  3. Aligning behaviors in support of a more collaborative corporate culture through the establishment of a multi-disciplinary, cross-organizational team to develop the value chain optimization model

Recent experience demonstrates the strength and flexibility of value chain models in helping NOCs make sense of trade-offs and competing demands across the value chain, and the magnitude of the financial benefits (Exhibit 4).


Value chain optimization models have material and immediate benefits for NOCs


Each value chain optimization model is unique and specifically tailored to each NOC’s key challenges and objectives. However, in most cases, the development of a value chain optimization model starts with the mapping of the physical network of infrastructure and the actual and planned flows of oil, gas, and other products across the network. The second step is to identify the key nodes where alternative options for the allocation of hydrocarbons exist, or are feasible, for example in the allocation of crude oil to domestic refining or to export (Exhibit 5). The third step involves converting the network into a numerical model that includes all key information required to develop scenarios and test the impact of different scenarios on the portfolio.


Schematic oil and gas value chain network and optimization model structure


Much of the data required to populate the model, such as upstream production and operating cost forecasts, is derived from the integrated planning process. Additional information such as macroeconomic assumptions, plant capacities, plant yields, and conversion costs is added to allow the model to be able to calculate the value of each element of the portfolio in each scenario.

Typically, the value chain optimization model will provide a “base” net present value (NPV) of the portfolio and each of its components, based on the latest integrated planning input data. The impact of potential alternative options on the portfolio’s NPV can be assessed with reference to the base NPV, and each option characterized in terms of capital investment requirement and ease of implementation (Exhibit 6). The most common approach is to optimize based on portfolio value. However, models are highly flexible and can be customized to investigate a wide range of parameters, for example, employment generation, power requirements, or greenhouse gas emissions.


Value chain optimization models typically show the impact of options on base portfolio value


Conclusion
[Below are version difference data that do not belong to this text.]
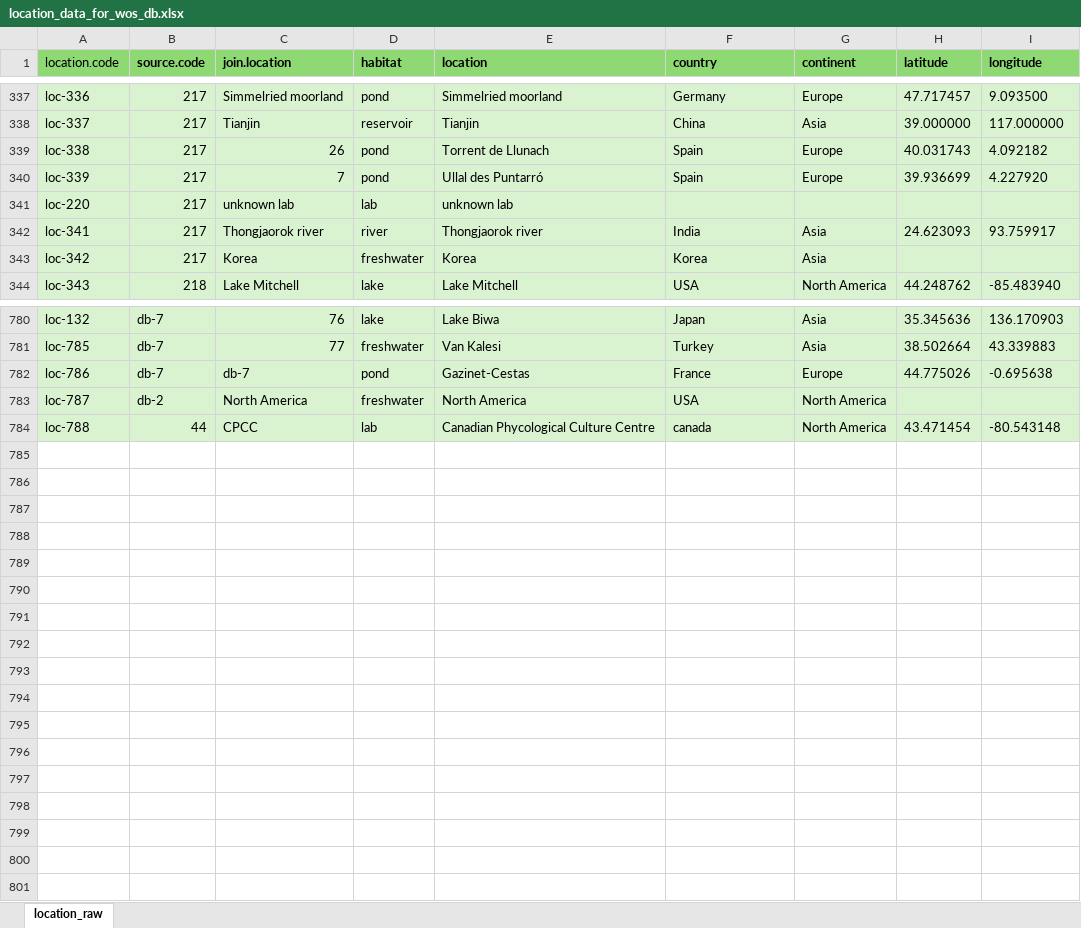
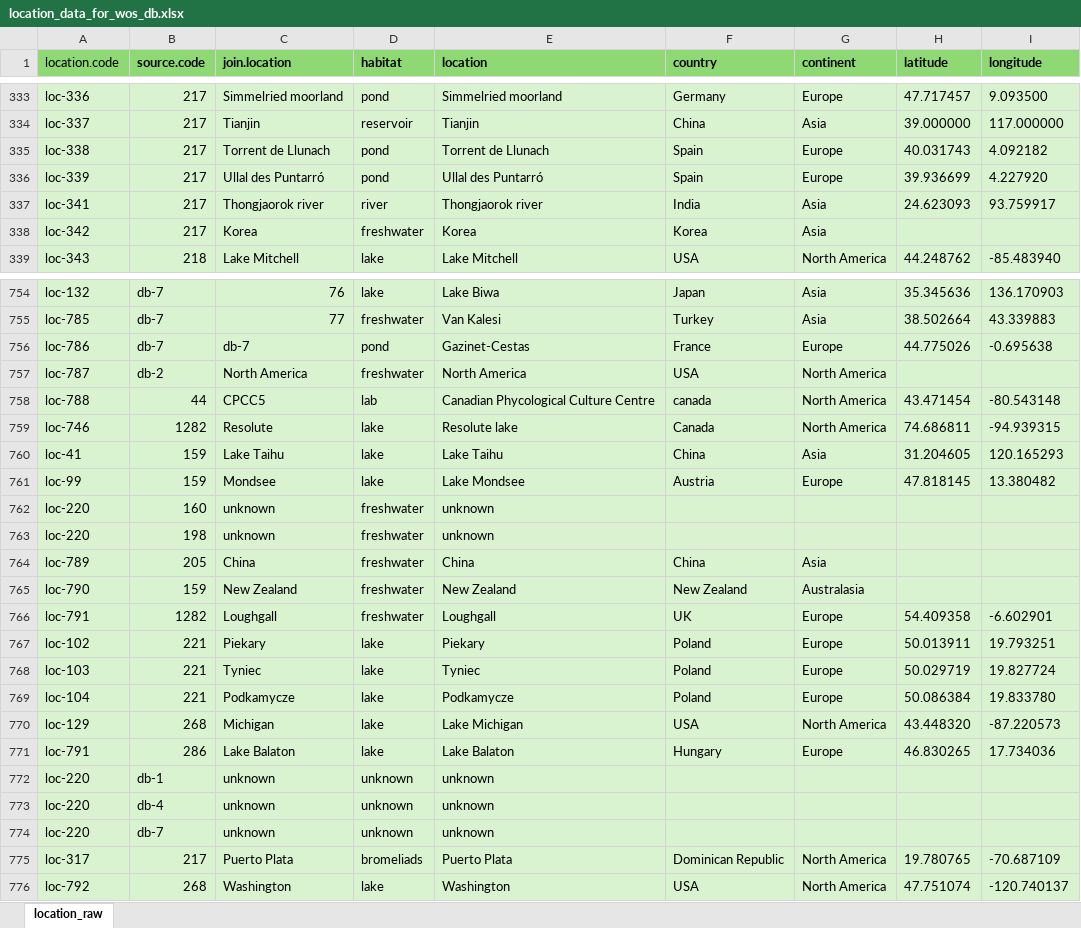
Before and after one commit to Alina-smith/Chapter_1_code, an Excel workbook: Raw_data/location_data_for_wos_db.xlsx, sheet location_raw, drawn as a sheet; only a part is shown, gaps mark what is left out; values as stored, in another font and other column widths than the file's, no borders; removed rows and columns are numbered as before the commit, all else as after; the diff covers the shown part only; the diff names each change by its address in the sheet, - before the commit and + after, or states it on an @@ line.

Commit message:
location stuff and editing code to make more readable

```diff
--- a/Raw_data/location_data_for_wos_db.xlsx (sheet location_raw)
+++ b/Raw_data/location_data_for_wos_db.xlsx (sheet location_raw)
-C335 (join.location): 26
+C335 (join.location): Torrent de Llunach
-C336 (join.location): 7
+C336 (join.location): Ullal des Puntarró
-row 341: loc-220 | 217 | unknown lab | lab | unknown lab
-C758 (join.location): CPCC
+C758 (join.location): CPCC5
+row 759: loc-746 | 1282 | Resolute | lake | Resolute lake | Canada | North America | 74.686811 | -94.939315
+row 760: loc-41 | 159 | Lake Taihu | lake | Lake Taihu | China | Asia | 31.204605 | 120.165293
+row 761: loc-99 | 159 | Mondsee | lake | Lake Mondsee | Austria | Europe | 47.818145 | 13.380482
+row 762: loc-220 | 160 | unknown | freshwater | unknown
+row 763: loc-220 | 198 | unknown | freshwater | unknown
+row 764: loc-789 | 205 | China | freshwater | China | China | Asia
+row 765: loc-790 | 159 | New Zealand | freshwater | New Zealand | New Zealand | Australasia
+row 766: loc-791 | 1282 | Loughgall | freshwater | Loughgall | UK | Europe | 54.409358 | -6.602901
+row 767: loc-102 | 221 | Piekary | lake | Piekary | Poland | Europe | 50.013911 | 19.793251
+row 768: loc-103 | 221 | Tyniec | lake | Tyniec | Poland | Europe | 50.029719 | 19.827724
+row 769: loc-104 | 221 | Podkamycze | lake | Podkamycze | Poland | Europe | 50.086384 | 19.833780
+row 770: loc-129 | 268 | Michigan | lake | Lake Michigan | USA | North America | 43.448320 | -87.220573
+row 771: loc-791 | 286 | Lake Balaton | lake | Lake Balaton | Hungary | Europe | 46.830265 | 17.734036
+row 772: loc-220 | db-1 | unknown | unknown | unknown
+row 773: loc-220 | db-4 | unknown | unknown | unknown
+row 774: loc-220 | db-7 | unknown | unknown | unknown
+row 775: loc-317 | 217 | Puerto Plata | bromeliads | Puerto Plata | Dominican Republic | North America | 19.780765 | -70.687109
+row 776: loc-792 | 268 | Washington | lake | Washington | USA | North America | 47.751074 | -120.740137
```
Also changed, not shown: 25 removed rows and 57 edited cells elsewhere in this sheet, 8 other files.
The benefits of implementing an integrated planning process and developing a value chain optimization model can be immediate and tangible. Prioritizing projects and investments, and identifying and addressing bottlenecks, results in more efficient use of resources to maximize production and reduced deferment of production. This comes hand-in-hand with the increased ability to benchmark and optimize costs across the portfolio, and to direct capital toward the highest-performing assets. Finally, an important additional benefit to NOCs is the increased collaboration and teamwork that comes as a consequence of treating planning as an integrated exercise, and emphasizing the NOC portfolio as an integrated, interconnected set of assets that act together to maximize the value of every molecule of oil and gas resources.